Delegate to Convention of Committees of New England Provinces, Providence, R. I., 1776; member Massachusetts House of Representatives, 1782-88: Speaker, 1784-85; U.S. Senator 1789-91; Surveyor, Port of Boston, 1814-17.
His grandson, Edward White, laid out the City of Dalton, Ga., donating land for a City park and church sites. The city was named in honor of Senator Dalton and his daughter Mary, mother of Capt. White.
Erected 1953 by Georgia Historical Commission. (Marker Number 155-29.)
Topics and series. This historical marker is listed in these topic lists: Government & Politics • War, US Revolutionary. In addition, it is included in the Georgia Historical Society series list. A significant historical year for this entry is 1755.
Location. 34° 46.33′ N, 84° 58.137′ W. Marker is in Dalton, Georgia, in Whitfield County. Marker is at the intersection of King Street and North Pentz Street, on Touch for map. Marker is at or near this postal address: King Street, Dalton GA 30720, United States of America. Touch for directions.
Other nearby markers. At least 8 other markers are within walking distance of this marker. Western and Atlantic Railroad Depot (about 500 feet away, measured in a direct line); William C. Martin House (about 700 feet away); George Whitefield (about 700 feet away); Our Textile Legacy (approx. 0.2 miles away); Welcome to Dalton! (approx. 0.2 miles away); The Huff House (approx. ¼ mile away); General Cleburne’s Proposal to Arm Slaves (approx. ¼ mile away); Carpet Technology (approx. ¼ mile away). Touch for a list and map of all markers in Dalton.
Credits. This page was last revised on August 26, 2021. It was originally submitted on August 28, 2008, by David Seibert of Sandy Springs, Georgia. This page has been viewed 1,567 times since then and 56 times this year.
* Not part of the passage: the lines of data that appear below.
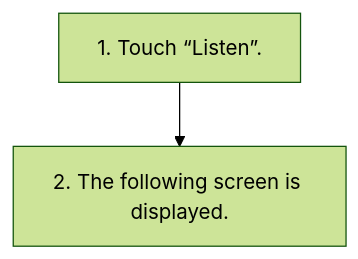
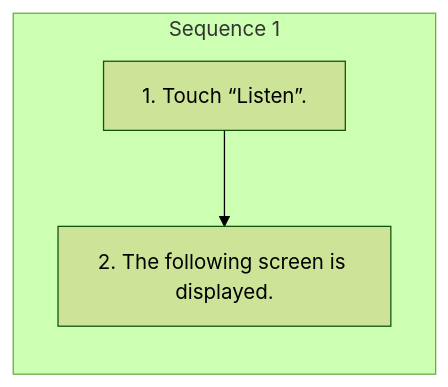
The diagram in workspace/subaru/outback-2026/ivi/published/phone/16-receiving-a-message.md (Chieko-Y/my-spec-generator), drawn with Mermaid (forest theme) before and after one commit. The commit also changed other lines of this file and 268 other files, not shown here.

````diff
--- a/workspace/subaru/outback-2026/ivi/published/phone/16-receiving-a-message.md
+++ b/workspace/subaru/outback-2026/ivi/published/phone/16-receiving-a-message.md
@@ -17,6 +17,9 @@
 ```mermaid
 flowchart TD
-    S1["1. Touch “Listen”."]
-    S2["2. The following screen is displayed."]
-    S1 --> S2
+    subgraph SEQ1["Sequence 1"]
+    direction TB
+    S1_1["1. Touch “Listen”."]
+    S1_2["2. The following screen is displayed."]
+    S1_1 --> S1_2
+    end
 ```
````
Photos: 1. submitted on August 28, 2008, by David Seibert of Sandy Springs, Georgia. 2. submitted on August 26, 2021, by Darren Jefferson Clay of Duluth, Georgia. 3. submitted on October 9, 2020, by Allen C. Browne of Silver Spring, Maryland. • Craig Swain was the editor who published this page.